The next story in this book is from Justice League Beyond, written by Derek Fridolfs and illustrated by Ben Caldwell, and I didn’t care for it at all. The biggest problem I had was easily to do with the artwork. The heads of these characters are too big and their bodies too small, giving them the look of caricatures. It’s hard to take a story about abducted children seriously when the cartoonish characters are so exaggerated. So it’s not so much a matter of the art being bad, it’s actually quite good. The problem is that the illustrations do not jive with the tone of the story. It’s fast-paced, silly, and quite forgettable, especially after the heavy Superman Beyond tale that came before it.
Batman Beyond achieves a nice balance between the ultra-serious Superman Beyond and goofy Justice League Beyond episodes that came before it. We’re finally moving ahead with the Undercloud plot (which has been slowly unfolding for YEARS) and it turns out that the evil plot of this organization of hackers is a lot more over-the-top than we were led to believe. They aren’t just going to hack computers and attack the Gotham infrastructure. Nope. They’re activating a giant robot. It’s an odd direction to take things, that’s for sure and I can’t say that I’m feeling it. Breyfogle’s art looks nice for the most part though. His Max looks like she was lifted directly from the animated series, as does a surprise villain. Bruce doesn’t look quite right though and Terry is wearing a very Sinestro-esque t-shirt that I found distracting. Speaking of Terry, the real adventure here that you’ll care about is a bomb threat at a concert where the famed band uses unique frequencies to touch the pleasure center of their audience’s brain. If you can’t guess who the surprise villain is from a mile away then you must not know Batman Beyond as well as you think!
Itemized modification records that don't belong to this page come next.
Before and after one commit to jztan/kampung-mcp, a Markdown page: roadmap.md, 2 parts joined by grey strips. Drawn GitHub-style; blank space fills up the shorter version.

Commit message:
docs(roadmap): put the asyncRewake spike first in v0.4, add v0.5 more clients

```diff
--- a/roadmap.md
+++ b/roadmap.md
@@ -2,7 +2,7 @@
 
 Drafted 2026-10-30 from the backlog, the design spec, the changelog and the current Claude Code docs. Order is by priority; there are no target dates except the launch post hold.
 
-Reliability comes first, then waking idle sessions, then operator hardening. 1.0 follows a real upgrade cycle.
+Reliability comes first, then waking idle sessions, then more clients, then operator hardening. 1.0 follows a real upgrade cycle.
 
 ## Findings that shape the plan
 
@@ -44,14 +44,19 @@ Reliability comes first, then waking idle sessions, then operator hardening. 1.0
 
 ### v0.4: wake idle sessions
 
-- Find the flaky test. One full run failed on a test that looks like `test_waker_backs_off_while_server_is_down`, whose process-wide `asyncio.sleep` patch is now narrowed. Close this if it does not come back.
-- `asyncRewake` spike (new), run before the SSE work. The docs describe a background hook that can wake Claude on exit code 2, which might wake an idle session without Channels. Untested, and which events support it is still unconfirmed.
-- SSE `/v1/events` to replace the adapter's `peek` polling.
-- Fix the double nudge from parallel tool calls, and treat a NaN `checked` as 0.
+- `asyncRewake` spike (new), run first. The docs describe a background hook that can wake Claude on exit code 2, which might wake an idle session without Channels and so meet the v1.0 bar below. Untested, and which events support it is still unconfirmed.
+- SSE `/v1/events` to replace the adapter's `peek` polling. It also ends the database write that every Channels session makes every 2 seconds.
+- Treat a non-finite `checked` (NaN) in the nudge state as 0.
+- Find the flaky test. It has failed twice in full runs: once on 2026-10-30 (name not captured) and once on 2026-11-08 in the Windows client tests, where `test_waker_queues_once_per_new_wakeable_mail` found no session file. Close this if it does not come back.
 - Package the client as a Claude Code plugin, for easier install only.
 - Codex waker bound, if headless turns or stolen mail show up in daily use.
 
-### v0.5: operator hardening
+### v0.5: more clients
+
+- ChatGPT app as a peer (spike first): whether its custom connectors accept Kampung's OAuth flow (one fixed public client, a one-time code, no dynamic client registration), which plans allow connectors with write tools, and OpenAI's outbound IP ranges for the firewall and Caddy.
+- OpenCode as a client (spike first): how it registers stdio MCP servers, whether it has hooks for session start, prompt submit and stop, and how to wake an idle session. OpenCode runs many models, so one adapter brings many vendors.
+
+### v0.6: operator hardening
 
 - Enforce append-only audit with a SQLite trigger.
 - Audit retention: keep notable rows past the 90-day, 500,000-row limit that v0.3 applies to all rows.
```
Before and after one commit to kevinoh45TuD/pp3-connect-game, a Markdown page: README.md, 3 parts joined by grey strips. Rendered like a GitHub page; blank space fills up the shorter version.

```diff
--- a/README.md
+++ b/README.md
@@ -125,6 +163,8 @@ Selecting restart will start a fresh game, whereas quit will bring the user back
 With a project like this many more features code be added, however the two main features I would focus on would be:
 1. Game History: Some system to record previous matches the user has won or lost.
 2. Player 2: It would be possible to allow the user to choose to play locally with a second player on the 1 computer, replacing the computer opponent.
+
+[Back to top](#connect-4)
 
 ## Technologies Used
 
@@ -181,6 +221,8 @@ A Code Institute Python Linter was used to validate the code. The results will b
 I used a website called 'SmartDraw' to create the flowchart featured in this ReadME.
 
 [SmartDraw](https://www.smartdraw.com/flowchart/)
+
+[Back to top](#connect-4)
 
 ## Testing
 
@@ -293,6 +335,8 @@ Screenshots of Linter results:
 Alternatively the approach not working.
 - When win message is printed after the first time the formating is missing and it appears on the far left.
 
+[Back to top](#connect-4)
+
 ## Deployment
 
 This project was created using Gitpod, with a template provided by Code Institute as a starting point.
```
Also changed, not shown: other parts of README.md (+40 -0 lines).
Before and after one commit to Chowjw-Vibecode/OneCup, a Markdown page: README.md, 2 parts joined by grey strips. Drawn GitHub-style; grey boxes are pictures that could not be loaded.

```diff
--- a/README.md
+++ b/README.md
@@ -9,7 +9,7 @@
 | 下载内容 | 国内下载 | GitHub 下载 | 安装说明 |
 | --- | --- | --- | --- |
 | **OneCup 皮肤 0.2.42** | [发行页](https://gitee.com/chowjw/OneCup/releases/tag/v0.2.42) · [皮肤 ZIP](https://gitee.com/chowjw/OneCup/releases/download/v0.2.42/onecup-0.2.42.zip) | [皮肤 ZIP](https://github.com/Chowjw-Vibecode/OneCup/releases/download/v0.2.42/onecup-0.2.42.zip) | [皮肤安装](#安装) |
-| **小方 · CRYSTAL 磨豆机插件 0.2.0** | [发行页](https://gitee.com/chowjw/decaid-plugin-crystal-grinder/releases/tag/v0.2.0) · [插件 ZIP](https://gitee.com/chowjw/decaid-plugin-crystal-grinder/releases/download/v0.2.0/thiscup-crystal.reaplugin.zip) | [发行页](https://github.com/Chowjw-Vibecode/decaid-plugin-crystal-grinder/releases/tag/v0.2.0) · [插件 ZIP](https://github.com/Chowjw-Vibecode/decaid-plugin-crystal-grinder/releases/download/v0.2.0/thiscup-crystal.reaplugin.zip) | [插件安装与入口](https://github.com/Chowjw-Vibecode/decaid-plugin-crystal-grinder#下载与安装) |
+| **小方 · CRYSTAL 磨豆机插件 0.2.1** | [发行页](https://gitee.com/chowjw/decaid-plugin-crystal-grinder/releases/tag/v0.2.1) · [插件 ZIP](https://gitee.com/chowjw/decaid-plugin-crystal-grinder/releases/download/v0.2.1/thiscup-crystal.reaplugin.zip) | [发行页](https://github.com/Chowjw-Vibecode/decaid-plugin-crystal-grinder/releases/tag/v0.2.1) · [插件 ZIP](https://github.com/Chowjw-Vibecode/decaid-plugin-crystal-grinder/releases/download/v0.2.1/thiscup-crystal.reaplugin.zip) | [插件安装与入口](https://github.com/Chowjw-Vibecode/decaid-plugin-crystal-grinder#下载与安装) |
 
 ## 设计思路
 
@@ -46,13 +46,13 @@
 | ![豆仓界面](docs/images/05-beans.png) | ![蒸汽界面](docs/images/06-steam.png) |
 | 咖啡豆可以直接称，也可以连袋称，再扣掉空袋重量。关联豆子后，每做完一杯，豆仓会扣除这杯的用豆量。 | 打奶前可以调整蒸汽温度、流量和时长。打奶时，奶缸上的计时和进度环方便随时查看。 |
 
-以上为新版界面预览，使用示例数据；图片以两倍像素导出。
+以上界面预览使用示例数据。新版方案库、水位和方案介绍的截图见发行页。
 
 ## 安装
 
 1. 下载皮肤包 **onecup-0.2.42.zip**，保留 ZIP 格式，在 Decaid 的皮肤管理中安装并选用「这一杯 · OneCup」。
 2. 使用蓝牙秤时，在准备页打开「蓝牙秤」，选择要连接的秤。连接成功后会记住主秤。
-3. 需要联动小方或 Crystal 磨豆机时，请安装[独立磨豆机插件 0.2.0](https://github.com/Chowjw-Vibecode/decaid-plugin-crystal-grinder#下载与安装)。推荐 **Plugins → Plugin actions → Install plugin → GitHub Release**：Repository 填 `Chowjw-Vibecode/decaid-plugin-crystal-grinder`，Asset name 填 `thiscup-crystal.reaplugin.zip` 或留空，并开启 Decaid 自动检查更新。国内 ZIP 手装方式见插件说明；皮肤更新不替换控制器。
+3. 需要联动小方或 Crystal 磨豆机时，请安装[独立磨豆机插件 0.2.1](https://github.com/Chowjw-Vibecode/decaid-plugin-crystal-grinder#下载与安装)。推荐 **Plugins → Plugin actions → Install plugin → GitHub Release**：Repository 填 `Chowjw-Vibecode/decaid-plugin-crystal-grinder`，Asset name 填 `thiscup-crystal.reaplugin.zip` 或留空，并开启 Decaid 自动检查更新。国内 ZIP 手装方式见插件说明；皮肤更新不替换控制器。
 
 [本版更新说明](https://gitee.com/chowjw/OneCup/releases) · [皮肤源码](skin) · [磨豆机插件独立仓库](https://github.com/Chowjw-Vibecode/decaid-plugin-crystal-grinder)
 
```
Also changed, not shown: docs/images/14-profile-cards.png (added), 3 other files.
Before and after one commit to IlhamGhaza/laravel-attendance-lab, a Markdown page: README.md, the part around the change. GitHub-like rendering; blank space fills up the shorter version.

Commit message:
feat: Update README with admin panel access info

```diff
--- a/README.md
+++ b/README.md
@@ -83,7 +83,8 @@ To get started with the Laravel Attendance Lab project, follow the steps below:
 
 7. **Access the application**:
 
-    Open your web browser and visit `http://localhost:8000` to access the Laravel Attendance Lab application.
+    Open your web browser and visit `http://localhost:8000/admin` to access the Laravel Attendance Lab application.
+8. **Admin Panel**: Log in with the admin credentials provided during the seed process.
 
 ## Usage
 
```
So, it’s 2/3 of a new-reader friendly comic but only one of those two stories was good enough to bring me back next month. Superman, as always, is phenomenal but Justice League Beyond brought this book way down in my opinion. If you’ve been reading the adventures of future Kal-El, you have reason to be excited for this $3.99 book. If you’re new to the Beyond books, however, it might leave you a little underwhelmed. Hopefully the final page of Batman Beyond will make you curious enough about the return of a great villain from the animated series that you’ll come back again for issue #16.